Change Your Vocabulary and Change Your Focus Mon 24 Sep 07
I often hear IT folks talk of projects such as converting plants on to one system, or reorganizing all of IT into one centrally controlled IT group. When you ask them why they are advocating these things the answer is often - efficiency. Wouldn't things be better if everyone was on the same system or if we were all in the same group? I guess it a characteristic trait of people in technological fields, we want to make things better.
While I certainly appreciate the benefits of being more efficient I can help but want to ask two questions. First, more efficient for whom? Hopefully it is the business operations that we've made more efficient and not just the IT operations? And secondly, for whom does this make things better? Again, hopefully it is the business that is reaping most of the benefits of this improved efficiency.

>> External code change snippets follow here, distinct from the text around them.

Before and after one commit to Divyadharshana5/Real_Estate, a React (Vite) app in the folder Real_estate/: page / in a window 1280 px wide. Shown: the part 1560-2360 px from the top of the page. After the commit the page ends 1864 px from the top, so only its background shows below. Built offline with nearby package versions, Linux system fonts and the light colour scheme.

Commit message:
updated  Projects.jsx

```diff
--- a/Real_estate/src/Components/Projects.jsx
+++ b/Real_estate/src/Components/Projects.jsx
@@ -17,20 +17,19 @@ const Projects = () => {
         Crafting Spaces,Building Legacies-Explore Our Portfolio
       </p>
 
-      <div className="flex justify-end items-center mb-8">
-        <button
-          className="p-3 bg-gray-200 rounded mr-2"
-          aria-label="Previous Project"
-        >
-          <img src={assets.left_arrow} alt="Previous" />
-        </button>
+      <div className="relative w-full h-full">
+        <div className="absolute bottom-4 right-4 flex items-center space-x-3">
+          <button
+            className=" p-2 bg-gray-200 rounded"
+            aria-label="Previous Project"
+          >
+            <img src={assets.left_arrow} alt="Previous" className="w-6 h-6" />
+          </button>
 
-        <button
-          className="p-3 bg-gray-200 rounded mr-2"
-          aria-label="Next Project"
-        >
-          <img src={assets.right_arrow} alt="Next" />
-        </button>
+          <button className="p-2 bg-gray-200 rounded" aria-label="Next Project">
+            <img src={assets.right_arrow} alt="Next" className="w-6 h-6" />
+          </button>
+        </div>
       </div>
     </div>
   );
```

Too often however the answer is to both questions is IT. We puff up our chests and proudly exclaim about the great job we've done in reducing our costs and improving our operations. If we look closely though we just might see that those outside of IT don't share our enthusiasm. We tend to be too internally focused on ourselves and on efficiency / cost reduction. The good news is that's what we're good at doing. The bad news is while it is nice that really isn't what the business see as our most important role. This internal/efficiency focus helps explain how it is that while the CEO may feel information technology is important to success of the company, the information technology department isn't. We've made ourselves into a utility and left the business to fend for it self on the strategic use of information technology.
I'd like to suggest that we change our focus and let's start by changing our vocabulary.